What is it about Call Me MISTER that inspires such dedication and selflessness? If you talk to anyone associated with the program, you’ll find that it’s because it’s more than a program — it’s a lifestyle, a way of being.
The intangible “more” begins with the name of the program. The brainchild of Call Me MISTER founding director Tom Parks, the name is not only an acronym but also a tribute to a famous line by Virgil Tibbs (played by Sidney Poitier) in the 1967 movie “In the Heat of the Night.”
While investigating a murder investigation in a small Mississippi town, Tibbs, an African-American detective from Philadelphia, is asked by the racist sheriff what people in his hometown police force call him. With dignity and assertiveness, Tibbs responds, “They call me ‘Mister Tibbs!’”
It is a line that inspires, even demands, respect.
Respect is a cornerstone of Call Me MISTER, one that is seen as MISTERs receive the program’s signature black blazer upon graduation — and in the way MISTERs refer to each other as “Mister” in formal Call Me MISTER settings.
“Ultimately, our hope is for each MISTER to be self-assured and know himself, and to appreciate and understand the value of building relationships across traditional lines,” Holton said.
Other Call Me MISTER foundational concepts include ambassadorship, stewardship, personal growth and teacher efficacy. “And all of these things together pour into the most important tenet, servant-leadership,” which Holton describes as “living for more than yourself.”
Perhaps no one embodies servant-leadership more than Jeff Davis, former field director for Call Me MISTER, current assistant athletic director of football player relations, and 2001 recipient of Oprah Winfrey’s Use Your Life award.
All MISTERs continue to be challenged each time they recite the vision statement Davis penned, which includes the line, “A title is only important if one’s character and integrity dictate its use.”
The single MISTER who rises to that challenge most valiantly receives the Jeff Davis Spirit Award, one of the most coveted honors bestowed annually upon a MISTER.
According to Clemson junior Michael Miller, a MISTER from Orangeburg and 2014 recipient of the Jeff Davis Spirit Award, servant-leadership has been the key to his Call Me MISTER education.
“My viewpoint about education has changed from ‘What can I tell you or dictate to you?’ to ‘What can I do for you?’” he said.
“I want to be an educator rather than a teacher,” he continued. “A teacher delivers content, and that is important. The word ‘educator’ comes from the Latin word educe, which means to draw from within. That’s what I try to do with my students — to pull out what is already within them. Call Me MISTER has taught me how to do that.”
Melanie Kieve is the public information director for the College of Health, Education, and Human Development and the Eugene T. Moore School of Education.

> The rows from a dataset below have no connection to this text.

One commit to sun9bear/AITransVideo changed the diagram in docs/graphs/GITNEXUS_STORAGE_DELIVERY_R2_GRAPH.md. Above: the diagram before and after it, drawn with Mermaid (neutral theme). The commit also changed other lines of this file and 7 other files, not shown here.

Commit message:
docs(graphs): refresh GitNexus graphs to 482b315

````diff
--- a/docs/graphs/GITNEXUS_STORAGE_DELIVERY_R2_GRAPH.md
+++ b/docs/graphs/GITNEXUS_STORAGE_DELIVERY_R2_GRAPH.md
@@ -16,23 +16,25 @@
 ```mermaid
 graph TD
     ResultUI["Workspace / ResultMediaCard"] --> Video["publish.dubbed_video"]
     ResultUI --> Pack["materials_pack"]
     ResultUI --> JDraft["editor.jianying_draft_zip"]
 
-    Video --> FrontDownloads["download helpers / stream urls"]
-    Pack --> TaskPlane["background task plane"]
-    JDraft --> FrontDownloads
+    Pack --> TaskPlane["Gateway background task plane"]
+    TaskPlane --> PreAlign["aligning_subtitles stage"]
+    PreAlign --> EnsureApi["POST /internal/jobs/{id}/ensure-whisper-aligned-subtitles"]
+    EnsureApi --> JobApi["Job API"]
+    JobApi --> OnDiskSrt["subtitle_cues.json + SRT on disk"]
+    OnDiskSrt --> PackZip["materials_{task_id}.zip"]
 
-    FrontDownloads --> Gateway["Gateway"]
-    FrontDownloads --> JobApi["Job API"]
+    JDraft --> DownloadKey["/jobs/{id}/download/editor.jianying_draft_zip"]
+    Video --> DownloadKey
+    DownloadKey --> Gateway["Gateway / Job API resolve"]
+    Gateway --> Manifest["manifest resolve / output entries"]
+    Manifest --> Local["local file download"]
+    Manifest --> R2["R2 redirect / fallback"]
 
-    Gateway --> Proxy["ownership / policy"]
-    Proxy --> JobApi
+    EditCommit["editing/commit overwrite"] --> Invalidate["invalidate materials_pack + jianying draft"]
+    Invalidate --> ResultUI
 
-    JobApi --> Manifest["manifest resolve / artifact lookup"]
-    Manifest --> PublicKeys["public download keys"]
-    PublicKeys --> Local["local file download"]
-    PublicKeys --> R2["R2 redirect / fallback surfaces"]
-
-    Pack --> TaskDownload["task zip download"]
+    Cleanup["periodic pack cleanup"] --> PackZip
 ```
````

To learn more about Call Me MISTER director Roy Jones, click here.
There’s a literary legend that Ernest Hemingway once was challenged to write a short story in six words or less and responded with:
“For sale: baby shoes, never worn.”

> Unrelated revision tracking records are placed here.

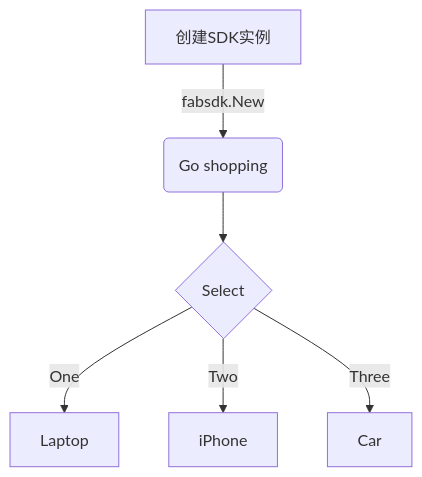
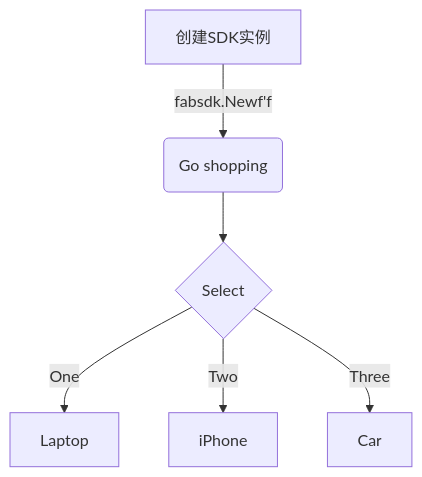
The diagram in all/未命名.md (Utekichan/iodraw-files), drawn with Mermaid before and after one commit.

Commit message:
2024-03-30 22:02:35 update

````diff
--- a/all/未命名.md
+++ b/all/未命名.md
@@ -1,9 +1,9 @@
 ```mermaid
 graph TD
-    A[创建SDK实例] -->|fabsdk.New| B(Go shopping)
+    A[创建SDK实例] -->|fabsdk.Newf'f| B(Go shopping)
     B --> C{Select}
     C -->|One| D[Laptop]
     C -->|Two| E[iPhone]
     C -->|Three| F[Car]
   
 ```
````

While that was never verified, Smith Magazine popularized the idea of six-word memoirs several years ago, inviting online readers to share their six words on life, happiness and more.
It seemed a perfect challenge for Clemson alumni, who, from both anecdotal and formal research, are among the most loyal in the country. Start a cadence count almost anywhere and any alum within earshot will pick it up.
So we threw out the question on our Clemson World Facebook page: “How would you describe your Clemson experience in six words or less?” We’ll give a little slack to those grads for whom mathematics isn’t a strong point — some of our six-word memoirs stretched to seven, or eight, or even 18. But it was clear in reading through them that the memories of the education gained and relationships formed have resulted in an incredibly strong Tiger pride. This is a visual representation of the many responses posted on Facebook. The larger the word, the more times it was used. And, yes, “thermodynamics” really was part of one six-word description.